=== Work required ===
In the entries below, every line with the string "pOneName" is to be reported.

Dataset records:
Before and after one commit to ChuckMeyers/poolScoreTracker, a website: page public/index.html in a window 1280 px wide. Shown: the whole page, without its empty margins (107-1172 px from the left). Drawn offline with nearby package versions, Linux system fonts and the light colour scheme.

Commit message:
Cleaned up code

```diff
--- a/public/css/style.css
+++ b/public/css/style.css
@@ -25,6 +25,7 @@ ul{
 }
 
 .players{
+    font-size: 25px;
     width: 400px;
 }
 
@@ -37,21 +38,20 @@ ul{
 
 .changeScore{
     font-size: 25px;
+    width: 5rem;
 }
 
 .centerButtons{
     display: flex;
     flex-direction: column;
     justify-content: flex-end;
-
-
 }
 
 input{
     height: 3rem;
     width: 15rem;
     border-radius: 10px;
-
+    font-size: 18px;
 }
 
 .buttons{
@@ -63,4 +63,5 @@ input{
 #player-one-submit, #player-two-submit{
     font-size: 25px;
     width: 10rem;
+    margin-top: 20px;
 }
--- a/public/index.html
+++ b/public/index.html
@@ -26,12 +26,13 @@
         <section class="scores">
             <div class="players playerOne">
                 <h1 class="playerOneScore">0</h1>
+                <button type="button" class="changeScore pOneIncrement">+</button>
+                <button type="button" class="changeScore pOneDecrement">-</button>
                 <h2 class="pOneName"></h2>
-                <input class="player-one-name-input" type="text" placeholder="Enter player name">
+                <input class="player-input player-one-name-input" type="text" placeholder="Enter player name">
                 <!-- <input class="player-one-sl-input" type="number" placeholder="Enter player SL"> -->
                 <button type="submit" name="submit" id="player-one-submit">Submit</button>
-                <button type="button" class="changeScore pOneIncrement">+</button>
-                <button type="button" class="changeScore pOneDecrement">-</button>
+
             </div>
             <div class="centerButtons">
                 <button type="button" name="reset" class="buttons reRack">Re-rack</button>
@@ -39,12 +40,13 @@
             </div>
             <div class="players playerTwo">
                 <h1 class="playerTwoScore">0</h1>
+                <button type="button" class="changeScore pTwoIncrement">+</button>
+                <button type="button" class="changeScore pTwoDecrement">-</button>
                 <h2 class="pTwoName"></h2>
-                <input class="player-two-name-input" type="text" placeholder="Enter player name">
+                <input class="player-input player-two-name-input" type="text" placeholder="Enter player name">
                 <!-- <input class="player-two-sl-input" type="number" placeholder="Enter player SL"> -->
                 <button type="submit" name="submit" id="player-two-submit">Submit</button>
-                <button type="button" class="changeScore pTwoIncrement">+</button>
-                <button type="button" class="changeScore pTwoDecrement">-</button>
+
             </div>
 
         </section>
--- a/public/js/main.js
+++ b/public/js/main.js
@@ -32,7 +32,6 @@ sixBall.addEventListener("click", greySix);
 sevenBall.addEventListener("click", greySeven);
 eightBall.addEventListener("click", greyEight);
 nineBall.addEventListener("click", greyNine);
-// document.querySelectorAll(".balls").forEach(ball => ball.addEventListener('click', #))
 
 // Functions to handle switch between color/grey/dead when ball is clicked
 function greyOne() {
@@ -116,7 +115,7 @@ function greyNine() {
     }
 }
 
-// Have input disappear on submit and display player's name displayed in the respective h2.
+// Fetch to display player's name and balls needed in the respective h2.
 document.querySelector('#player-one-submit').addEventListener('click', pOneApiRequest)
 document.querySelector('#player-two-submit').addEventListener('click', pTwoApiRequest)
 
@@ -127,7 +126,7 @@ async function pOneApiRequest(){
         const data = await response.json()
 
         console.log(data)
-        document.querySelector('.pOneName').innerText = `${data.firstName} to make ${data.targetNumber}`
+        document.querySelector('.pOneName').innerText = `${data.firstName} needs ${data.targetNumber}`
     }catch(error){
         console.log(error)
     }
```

=== Exercise output ===
                 <h2 class="pOneName"></h2>
-        document.querySelector('.pOneName').innerText = `${data.firstName} to make ${data.targetNumber}`
+        document.querySelector('.pOneName').innerText = `${data.firstName} needs ${data.targetNumber}`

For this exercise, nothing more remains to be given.